Facts and Procedural History[1]

In the early hours of December 22, 2011, the Pulaski County Sheriff's Department received a complaint regarding a disturbance in the vicinity of Decker Drive in Winamac, Indiana. The complainant informed law enforcement that a number of juveniles were pushing a shopping cart through the neighborhood, making noise, and causing dogs to bark. Winamac Police Department Officers Brian Gaillard and Mark Hoffman were dispatched and arrived at J.K's residence at approximately 1:11 a.m. Shortly after, Pulaski County Sheriff's Department Reserve Deputy John Haley arrived on scene. The officers observed several vehicles parked outside the residence, one of which was a pickup truck with a shopping cart in the bed of the truck. The officers suspected the cart had been stolen from an Alco store, which was approximately a mile away. A check on the truck's license plate revealed that the truck belonged to a person who Officer Hoffman knew lived elsewhere.

Officer Hoffman knocked on the front door. In the meantime, Officer Gaillard and Officer Haley went through the yard around either side of the residence to ensure that no one attempted to flee from a back exit. No one answered the door, but Officer Hoffman observed persons moving around inside and peeking through the blinds. When Officer Haley entered the back yard and approached the back door, he was able to see through a window and observed over a dozen empty beer cans and wine cooler bottles on the kitchen counter. Officer Haley went to the front to inform Officer Hoffman of the empty alcohol containers, and when he returned to the back of the house minutes later, he discovered that someone inside the residence had removed the cans and bottles from view.

After ten or fifteen minutes without a response from the occupants, Officer Gaillard called for a tow truck to impound the pickup truck that contained the shopping cart. For an additional forty minutes after calling for the tow, the officers remained on the front porch and in the back yard. Officer Hoffman continued to knock at the front door and yell inside, instructing the occupants to answer the door and telling them the truck would be towed. Officer Gaillard spoke on the phone with a deputy prosecuting attorney, who told him not to impound the pickup truck. The tow truck arrived at 2:04 a.m., before Officer Gaillard had an opportunity to cancel the tow.

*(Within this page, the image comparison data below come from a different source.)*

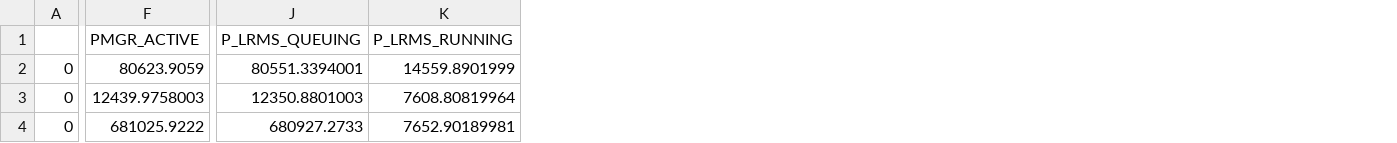
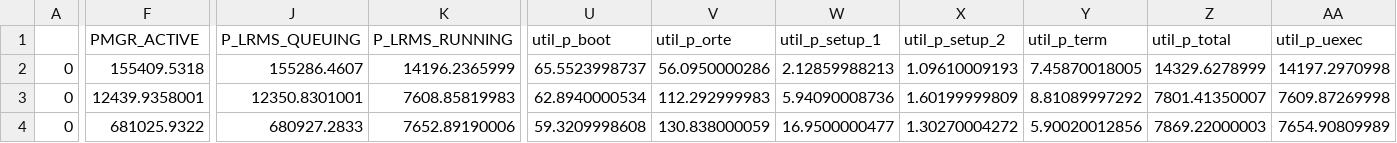
Before and after one commit to radical-experiments/rp.paper, a CSV file: analysis/data/synapse/strong_scaling/pilots.csv, drawn as a sheet; only a part is shown, gaps mark what is left out; the diff covers the shown part only; the diff names each change by its address in the sheet, - before the commit and + after, or states it on an @@ line.

```diff
--- a/analysis/data/synapse/strong_scaling/pilots.csv
+++ b/analysis/data/synapse/strong_scaling/pilots.csv
+column U (util_p_boot), rows 2-4: 65.5523998737 | 62.8940000534 | 59.3209998608
+column V (util_p_orte), rows 2-4: 56.0950000286 | 112.292999983 | 130.838000059
+column W (util_p_setup_1), rows 2-4: 2.12859988213 | 5.94090008736 | 16.9500000477
+column X (util_p_setup_2), rows 2-4: 1.09610009193 | 1.60199999809 | 1.30270004272
+column Y (util_p_term), rows 2-4: 7.45870018005 | 8.81089997292 | 5.90020012856
+column Z (util_p_total), rows 2-4: 14329.6278999 | 7801.41350007 | 7869.22000003
+column AA (util_p_uexec), rows 2-4: 14197.2970998 | 7609.87269998 | 7654.90809989
-F2 (PMGR_ACTIVE): 80623.9059
+F2 (PMGR_ACTIVE): 155409.5318
-J2 (P_LRMS_QUEUING): 80551.3394001
+J2 (P_LRMS_QUEUING): 155286.4607
-K2 (P_LRMS_RUNNING): 14559.8901999
+K2 (P_LRMS_RUNNING): 14196.2365999
-F3 (PMGR_ACTIVE): 12439.9758003
+F3 (PMGR_ACTIVE): 12439.9358001
-J3 (P_LRMS_QUEUING): 12350.8801003
+J3 (P_LRMS_QUEUING): 12350.8301001
-K3 (P_LRMS_RUNNING): 7608.80819964
+K3 (P_LRMS_RUNNING): 7608.85819983
-F4 (PMGR_ACTIVE): 681025.9222
+F4 (PMGR_ACTIVE): 681025.9322
-J4 (P_LRMS_QUEUING): 680927.2733
+J4 (P_LRMS_QUEUING): 680927.2833
-K4 (P_LRMS_RUNNING): 7652.90189981
+K4 (P_LRMS_RUNNING): 7652.89190006
```
Also changed, not shown: 2 removed rows and 30 edited cells elsewhere in this file, analysis/data/synapse/strong_scaling/sessions.csv, analysis/data/synapse/weak_scaling/pilots.csv, 1 other file.
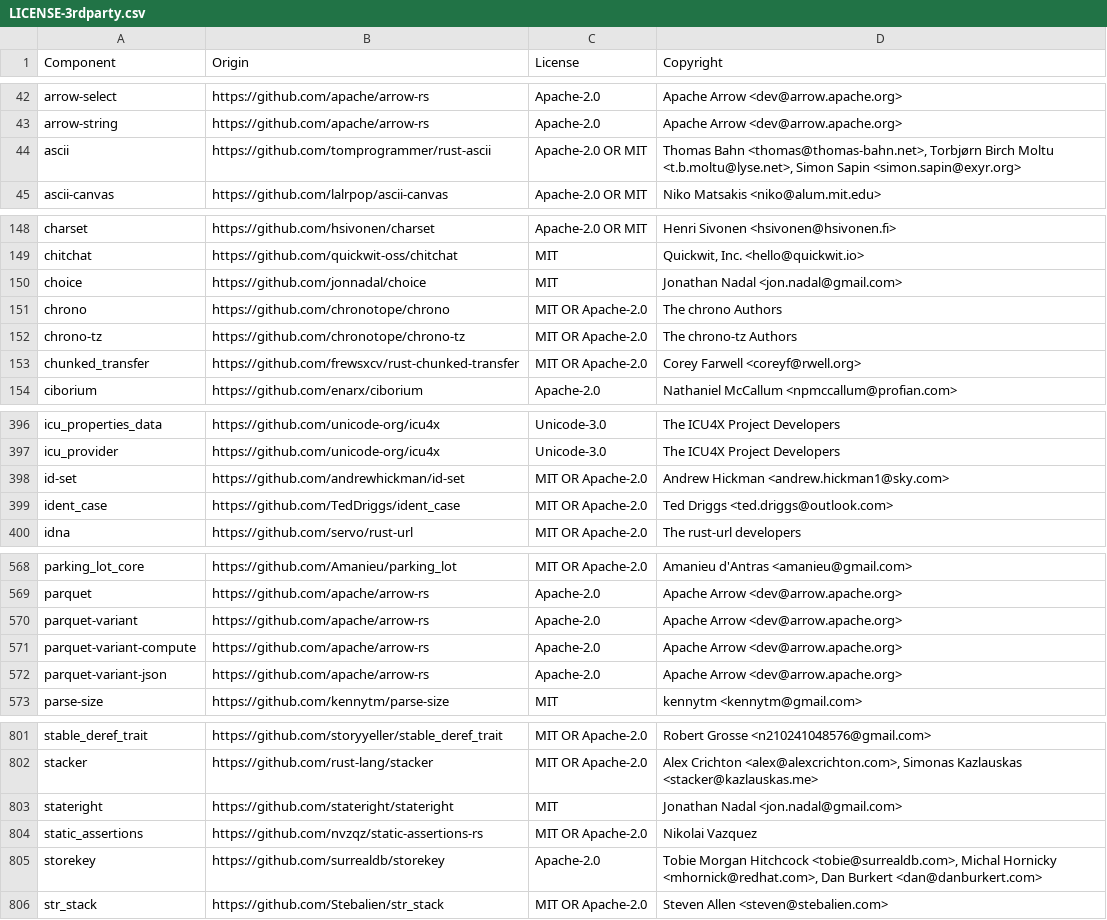
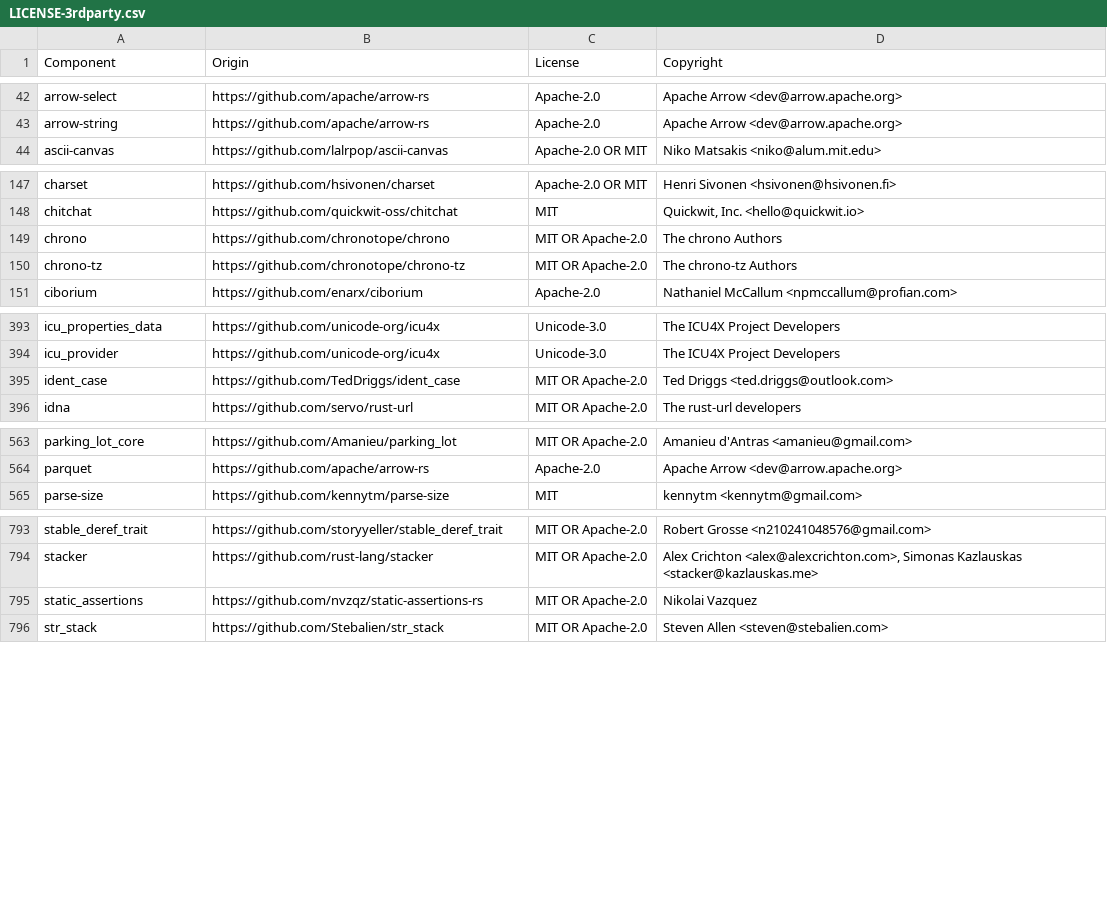
Before and after one commit to quickwit-oss/quickwit, a CSV file: LICENSE-3rdparty.csv, drawn as a sheet; only a part is shown, gaps mark what is left out; the diff covers the shown part only; the diff names each change by its address in the sheet, - before the commit and + after, or states it on an @@ line.

Commit message:
update 3p licenses

```diff
--- a/LICENSE-3rdparty.csv
+++ b/LICENSE-3rdparty.csv
-row 44: ascii | https://github.com/tomprogrammer/rust-ascii | Apache-2.0 OR MIT | Thomas Bahn <thomas@thomas-bahn.net>, Torbjørn Birch Moltu <t.b.moltu@lyse.net>, Simon Sapin <simon.sapin@exyr.org>
-row 150: choice | https://github.com/jonnadal/choice | MIT | Jonathan Nadal <jon.nadal@gmail.com>
-row 153: chunked_transfer | https://github.com/frewsxcv/rust-chunked-transfer | MIT OR Apache-2.0 | Corey Farwell <coreyf@rwell.org>
-row 398: id-set | https://github.com/andrewhickman/id-set | MIT OR Apache-2.0 | Andrew Hickman <andrew.hickman1@sky.com>
-row 570: parquet-variant | https://github.com/apache/arrow-rs | Apache-2.0 | Apache Arrow <dev@arrow.apache.org>
-row 571: parquet-variant-compute | https://github.com/apache/arrow-rs | Apache-2.0 | Apache Arrow <dev@arrow.apache.org>
-row 572: parquet-variant-json | https://github.com/apache/arrow-rs | Apache-2.0 | Apache Arrow <dev@arrow.apache.org>
-row 803: stateright | https://github.com/stateright/stateright | MIT | Jonathan Nadal <jon.nadal@gmail.com>
-row 805: storekey | https://github.com/surrealdb/storekey | Apache-2.0 | Tobie Morgan Hitchcock <tobie@surrealdb.com>, Michal Hornicky <mhornick@redhat.com>, Dan Burkert <dan@danburkert.com>
```
Also changed, not shown: 2 removed rows elsewhere in this file, 16 other files.
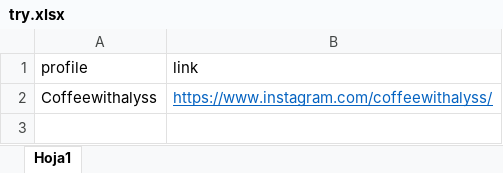
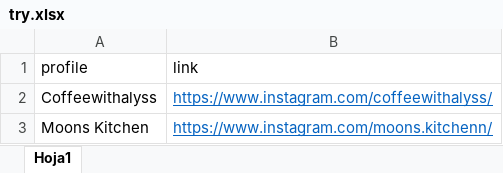
Before and after one commit to Ivenaccip/Instanavigation, an Excel workbook: try.xlsx, sheet Hoja1, drawn as a sheet; values as stored, in another font and other column widths than the file's, no borders; the diff names each change by its address in the sheet, - before the commit and + after, or states it on an @@ line.

Commit message:
test_2_profiles

```diff
--- a/try.xlsx (sheet Hoja1)
+++ b/try.xlsx (sheet Hoja1)
+row 3: Moons Kitchen | https://www.instagram.com/moons.kitchenn/
```
Also changed, not shown: 3 other files.
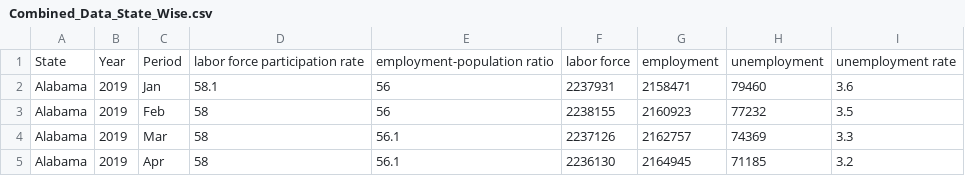
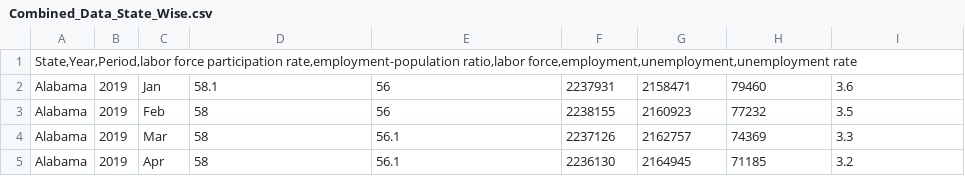
Before and after one commit to bolongpa/Covid_Visualization, a CSV file: project-starter/demo/Combined_Data_State_Wise.csv, drawn as a sheet; only a part is shown; removed rows and columns are numbered as before the commit, all else as after; the diff names each change by its address in the sheet, - before the commit and + after, or states it on an @@ line.

Commit message:
Update Combined_Data_State_Wise.csv

```diff
--- a/project-starter/demo/Combined_Data_State_Wise.csv
+++ b/project-starter/demo/Combined_Data_State_Wise.csv
-row 1: State | Year | Period | labor force participation rate | employment-population ratio | labor force | employment | unemployment | unemployment rate
+row 1: State,Year,Period,labor force participation rate,employment-population ratio,labor force,employment,unemployment,unemployment rate
```
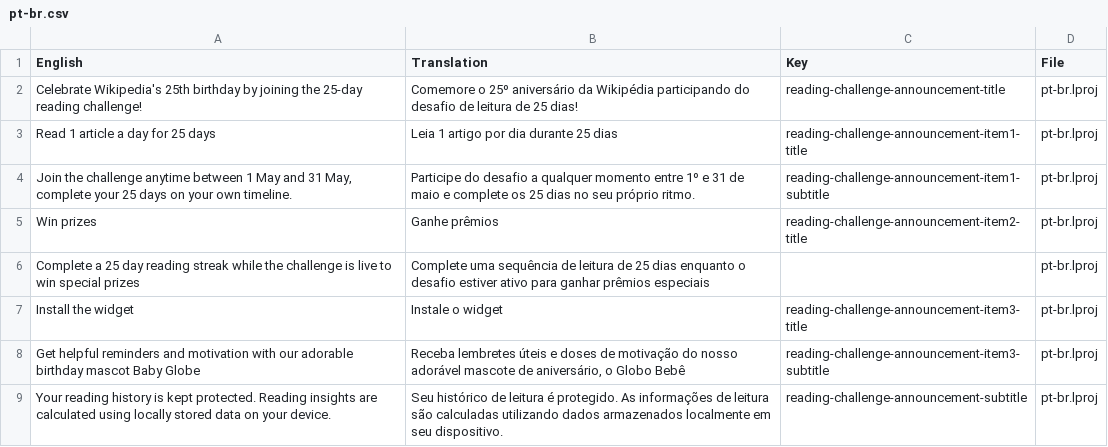
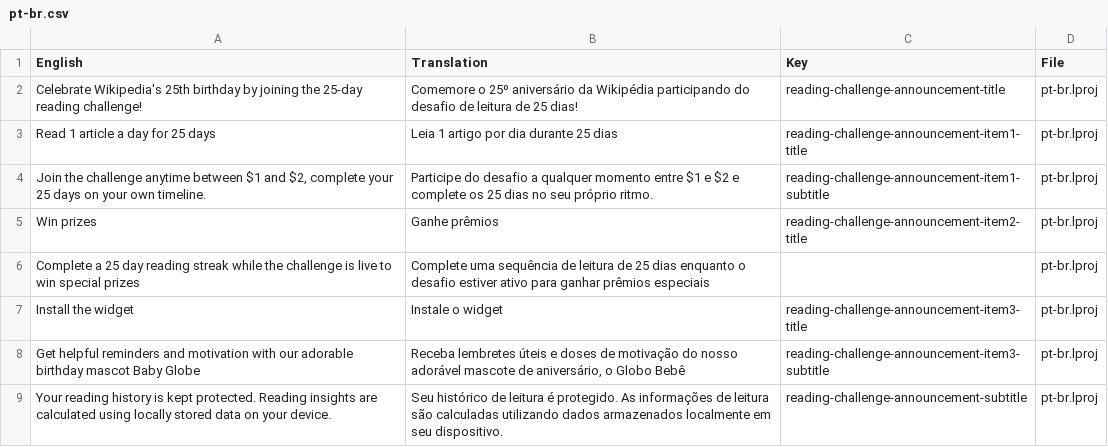
Before and after one commit to wikimedia/wikipedia-ios, a CSV file: scripts/manual translations/normalized/pt-br.csv, drawn as a sheet; only a part is shown.

```diff
--- a/scripts/manual translations/normalized/pt-br.csv
+++ b/scripts/manual translations/normalized/pt-br.csv
@@ -3,3 +3,3 @@ Celebrate Wikipedia's 25th birthday by joining the 25-day reading challenge!,Com
 Read 1 article a day for 25 days,Leia 1 artigo por dia durante 25 dias,reading-challenge-announcement-item1-title,pt-br.lproj
-"Join the challenge anytime between 1 May and 31 May, complete your 25 days on your own timeline.",Participe do desafio a qualquer momento entre 1º e 31 de maio e complete os 25 dias no seu próprio ritmo.,reading-challenge-announcement-item1-subtitle,pt-br.lproj
+"Join the challenge anytime between $1 and $2, complete your 25 days on your own timeline.",Participe do desafio a qualquer momento entre $1 e $2 e complete os 25 dias no seu próprio ritmo.,reading-challenge-announcement-item1-subtitle,pt-br.lproj
 Win prizes,Ganhe prêmios,reading-challenge-announcement-item2-title,pt-br.lproj
```
Also changed, not shown: scripts/manual translations/normalized/de.csv, scripts/manual translations/normalized/es-la.csv, 3 other files.
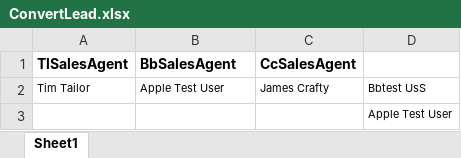
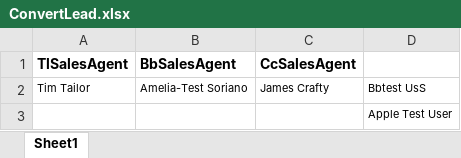
Before and after one commit to kannan4388/TouchPointFramework, an Excel workbook: cucumberframework/InputExcelData/ConvertLead.xlsx, sheet Sheet1, drawn as a sheet; values as stored, in another font and other column widths than the file's, no borders; the diff names each change by its address in the sheet, - before the commit and + after, or states it on an @@ line.

```diff
--- a/cucumberframework/InputExcelData/ConvertLead.xlsx (sheet Sheet1)
+++ b/cucumberframework/InputExcelData/ConvertLead.xlsx (sheet Sheet1)
-B2 (BbSalesAgent): Apple Test User
+B2 (BbSalesAgent): Amelia-Test Soriano
```
Also changed, not shown: cucumberframework/InputExcelData/Appointment.xlsx, cucumberframework/InputExcelData/LeadPage.xlsx, 16 other files.
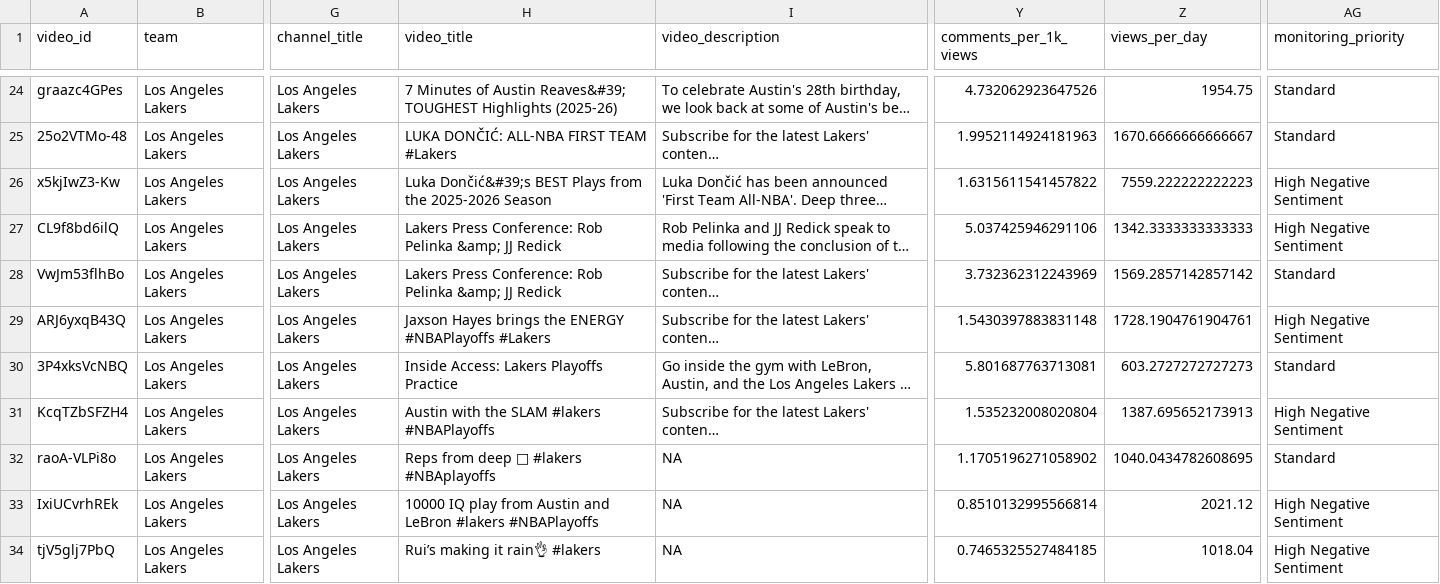
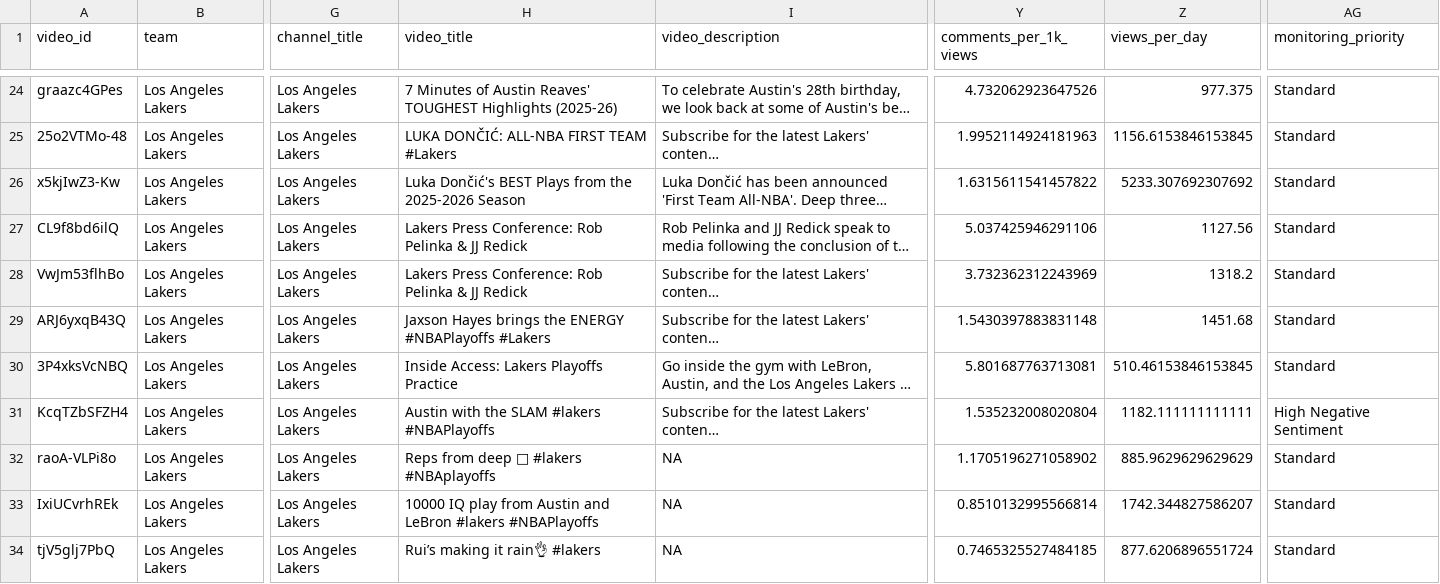
Before and after one commit to CalebRProjects/NBA-Digital-Audience-Intelligence-Dashboard, a CSV file: data/exports/tableau_video_level_export.csv, drawn as a sheet; only a part is shown, gaps mark what is left out; long unchanged cells end in …; the diff covers the shown part only; the diff names each change by its address in the sheet, - before the commit and + after, or states it on an @@ line.

```diff
--- a/data/exports/tableau_video_level_export.csv
+++ b/data/exports/tableau_video_level_export.csv
-H24 (video_title): …of Austin Reaves&#39; TOUGHEST Highlights…
+H24 (video_title): …of Austin Reaves' TOUGHEST Highlights…
-Z24 (views_per_day): 1954.75
+Z24 (views_per_day): 977.375
-Z25 (views_per_day): 1670.6666666666667
+Z25 (views_per_day): 1156.6153846153845
-H26 (video_title): Luka Dončić&#39;s BEST Plays…
+H26 (video_title): Luka Dončić's BEST Plays…
-Z26 (views_per_day): 7559.222222222223
+Z26 (views_per_day): 5233.307692307692
-AG26:AG27 (monitoring_priority): High Negative Sentiment
+AG26:AG27 (monitoring_priority): Standard
-H27:H28 (video_title): …Rob Pelinka &amp; JJ Redick
+H27:H28 (video_title): …Rob Pelinka & JJ Redick
-Z27 (views_per_day): 1342.3333333333333
+Z27 (views_per_day): 1127.56
-Z28 (views_per_day): 1569.2857142857142
+Z28 (views_per_day): 1318.2
-Z29 (views_per_day): 1728.1904761904761
+Z29 (views_per_day): 1451.68
-AG29 (monitoring_priority): High Negative Sentiment
+AG29 (monitoring_priority): Standard
-Z30 (views_per_day): 603.2727272727273
+Z30 (views_per_day): 510.46153846153845
-Z31 (views_per_day): 1387.695652173913
+Z31 (views_per_day): 1182.111111111111
-Z32 (views_per_day): 1040.0434782608695
+Z32 (views_per_day): 885.9629629629629
-Z33 (views_per_day): 2021.12
+Z33 (views_per_day): 1742.344827586207
-AG33:AG34 (monitoring_priority): High Negative Sentiment
+AG33:AG34 (monitoring_priority): Standard
-Z34 (views_per_day): 1018.04
+Z34 (views_per_day): 877.6206896551724
```
Also changed, not shown: 122 edited cells elsewhere in this file, data/exports/sql_content_performance.csv, data/exports/sql_monitoring_priority.csv, 3 other files.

Upon arrival of the tow truck, seventeen-year-old T.T., who owned the pickup truck, opened the front door of the residence and stepped outside. T.T. exhibited signs of intoxication, including slurred speech and an odor of alcohol. The officers told T.T. to retrieve the owner of the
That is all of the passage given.